Kyle Busch Slow and Steady Gets a Top-10

Kyle Busch Slow and Steady Gets a Top-10 Getty Images

Patience persevered for Kyle Busch in the Coca-Cola 600 NASCAR Sprint Cup Series race Sunday night at Charlotte (N.C.) Motor Speedway. After starting last in the field, the driver of the No. 18 M&M’s Toyota Camry for Joe Gibbs Racing (JGR) battled back from a lap down to finish ninth, earning his 13th top-10 effort in 21 career starts at the 1.5-mile oval.

“The extra 100 miles definitely helped us tonight,” Busch said. “We got a lap down early, finally put ourselves in position to get back on the lead lap, but it was just a challenge with the M&M’s Camry tonight. We want to win, and it’s hard to be disappointed with a top-10 after the weekend we’ve had.”

Busch qualified seventh for the Sunday night marathon but had to start at the tail end of the field after an accident during final practice on Saturday afternoon forced the team to the backup car. Knowing he had 600 miles to overcome the deficit, Busch exercised textbook patience during the early stages of the race, climbing to 32nd by lap 10 and 25th by lap 30.

While the Las Vegas-native was exercising a little fortitude, however, the race leaders were anything but patient, lapping the field early and often with no cautions to slow the race pace during the first 100-plus circuits around the track. The No. 18 M&M’s Camry fell victim to the early race speed on lap 69, going a lap down to the leaders. Although he was down Busch soldiered on, providing feedback to the team in the hopes of improving the car’s handling, which at the time was operating on the loose side.

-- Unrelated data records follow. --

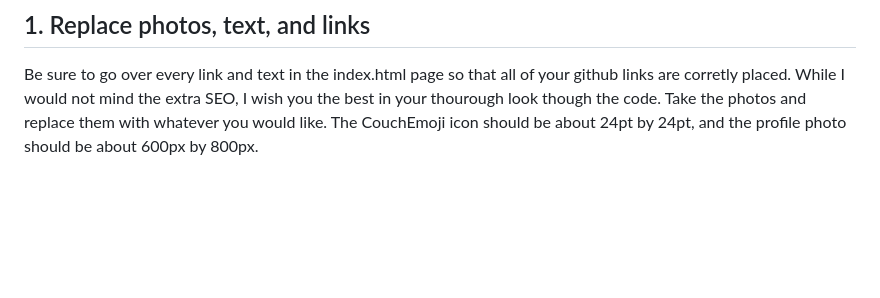
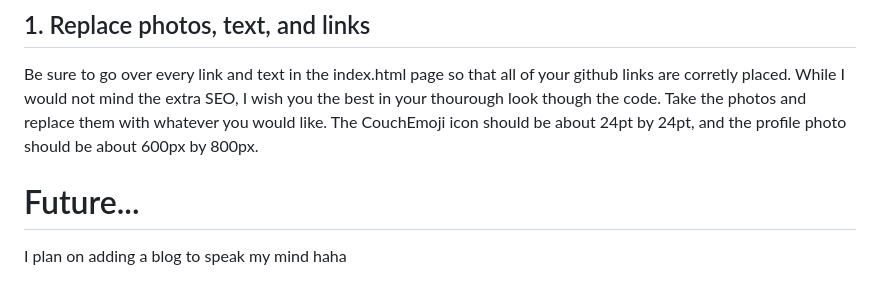
Before and after one commit to lukeaal/lukeaal.github.io, a Markdown page: README.md, the part around the change. Rendered like a GitHub page; blank space fills up the shorter version.

```diff
--- a/README.md
+++ b/README.md
@@ -69,3 +69,6 @@ inside of the index.html file, near the head of the document, the embedding is a
 # Usage (if you want, copy my work)
 ## 1. Replace photos, text, and links
 Be sure to go over every link and text in the index.html page so that all of your github links are corretly placed. While I would not mind the extra SEO, I wish you the best in your thourough look though the code. Take the photos and replace them with whatever you would like. The CouchEmoji icon should be about 24pt by 24pt, and the profile photo should be about 600px by 800px.
+
+# Future...
+I plan on adding a blog to speak my mind haha
```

The team caught its lucky break when the third caution of the race was displayed on lap 163 with Busch in position to be awarded the “Lucky Dog,” placing him back on the lead lap. He restarted the race in 17th-place, but despite numerous attempts with subtle adjustments to provide more grip on the No. 18 Toyota, the handling on the car continued to trend toward the loose side. It was a chronic condition that, other than one brief run in which the car wouldn’t turn in the center of the turns, plagued Busch through the entire race.

One last-ditch effort was made to tighten the handling on the M&M’s car during a pit stop on lap 378 in what turned out to be the last caution of the night, when crew chief Dave Rogers called for a two-tire pit stop with an air pressure adjustment and fuel. Busch restarted sixth, but the handling on the car resulted in him losing a handful of positions at the drop of the green flag. He fell back to ninth, where he ran to the race’s eventual end.


Rate this item
(0 votes)
Steven B. Wilson

Follow us on Twitter @SpeedwayDigest